11) Hold yourself accountable

This links into the effectiveness of online focus sessions, but even if you can’t join them or don’t want to join them, tell someone what you are going to do or write it on a whiteboard, or in a planner.  Make sure you don’t move onto the next task until you have completed the first.

12) Reward yourself for a job well done

Being self-employed doesn’t mean you can’t give yourself a pat on the back for something done well for your own business.  Clients and employers do it when they appreciate your efforts, so why shouldn’t you appreciate yourself.  It doesn’t have to be a lavish gift, just something that gives you a little boost and recognises a job well done. When you have been super productive. It sends a subconscious message to your brain, that will boost your motivation for subsequent tasks. I just love the mini motivations over at Stamped With Love [LINK]  These can be personalised so the only limit is your imagination!

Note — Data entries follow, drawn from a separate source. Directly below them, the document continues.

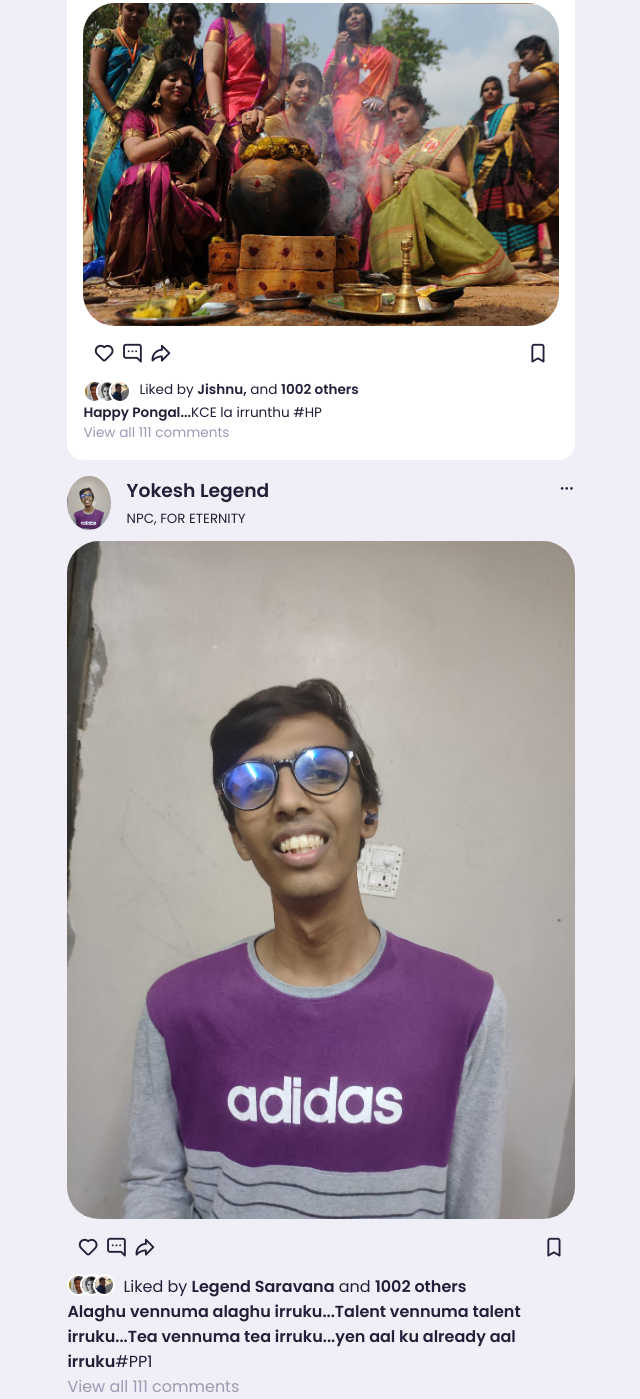
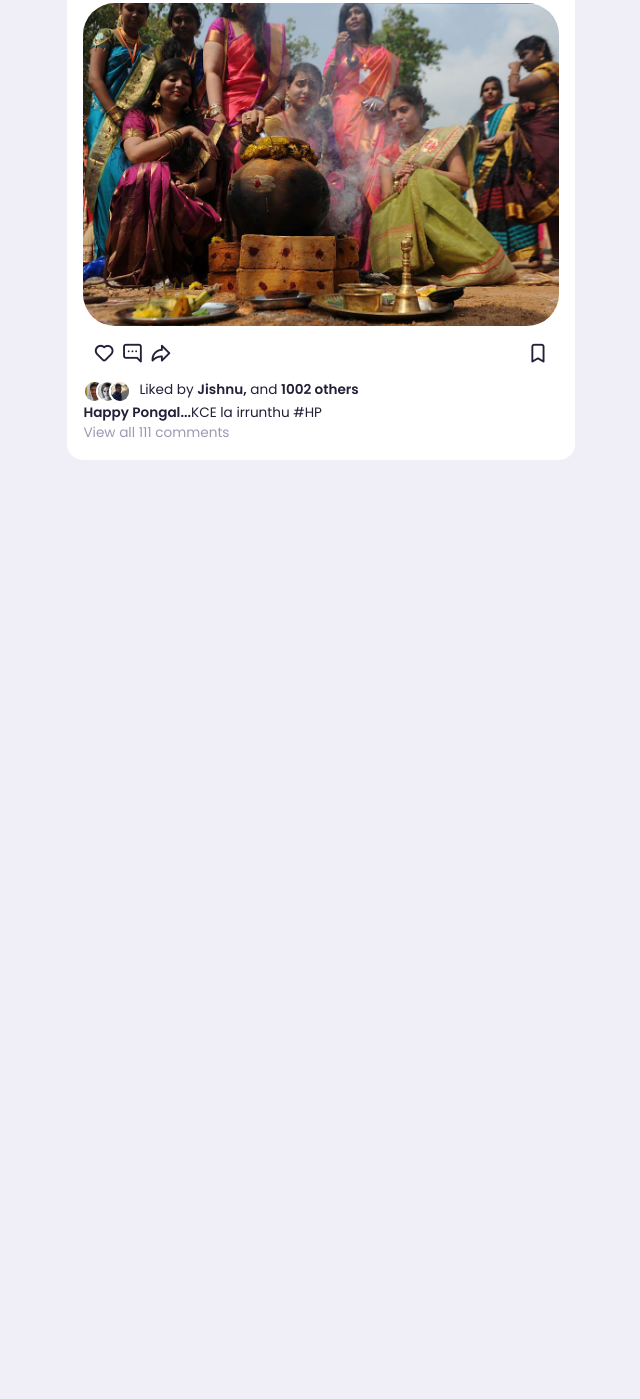
Before and after one commit to SRIHARI-7/kmedia, a plain HTML site: page home.html in a window 1280 px wide. Shown: the part 1834-3233 px from the top of the page, without its empty margins (323-963 px from the left). After the commit the page ends 2310 px from the top, so only its background shows below. Drawn offline with nearby package versions, Linux system fonts and the light colour scheme.

Commit message:
Update home.html

```diff
--- a/home.html
+++ b/home.html
@@ -426,52 +426,6 @@
                         <div class="comments text-muted">View all 111 comments</div>
                     </div>
                 </div>
-                <!-- Feed 2 -->
-                <div class="feed">
-                    <div class="head">
-                        <div class="user">
-                            <div class="profile-picture">
-                                <img src="./image/legend.jpg" alt="">
-                            </div>
-                            <div class="ingo">
-                                <h3>Yokesh Legend</h3>
-                                <small>NPC, FOR ETERNITY</small>
-                            </div>
-
-                        </div>
-                        <span class="edit">
-                            <i class="uil uil-ellipsis-h"></i>
-                        </span>
-                    </div>
-                    <div class="photo">
-                        <img src="./image/legend.jpg" alt="LEGEND">
-                    </div>
-                    <div class="action-buttons">
-                        <div class="interaction-buttons">
-                            <span><i class="uil uil-heart"></i></span>
-                            <span><i class="uil uil-comment-alt-dots"></i></span>
-                            <span><i class="uil uil-share"></i></span>
-                        </div>
-                        <div class="bookmark">
-                            <span><i class="uil uil-bookmark"></i></span>
-                        </div>
-                    </div>
-
-                    <div class="liked-by">
-                        <span><img src="./image/profile-pic2.jpg" alt=""></span>
-                        <span><img src="./image/profile-pic.jpeg" alt=""></span>
-                        <span><img src="./image/profile-pic3.jpeg" alt=""></span>
-                        <p>Liked by <b>Legend Saravana</b> and <b>1002 others</b></p>
-                    </div>
-
-                    <div class="caption">
-                        <p>
-                            <b>Alaghu vennuma alaghu irruku...Talent vennuma talent irruku...Tea vennuma tea irruku...yen aal ku already aal irruku</b><span class="harsh-tag">#PP1</span>
-                        </p>
-                    </div>
-
-                    <div class="comments text-muted">View all 111 comments</div>
-                </div>
                 <!-- Feed Ends! -->
 
             </div>
```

13) Be kind to yourself

I’ll try not to put too many cliches in here, but why try and re-invent the wheel?  Rome wasn’t built in a day.  Life has a habit of sending curveballs.  I should know, I have had more than my fair share.  No-one could have predicted the events of 2020.  Drive and determination are admirable, but I think for many it has made us take stock and realise that family and health are what is most important.  Any progress is good progress, right?  Keep chipping away at your productivity, and once you start to see results, you will be inspired to achieve more in your working time to turn your to-do list into a ta-dah list.

What are your favourite hacks in the list above?  Do you have any of your own that I haven’t included?  Please share your thoughts below…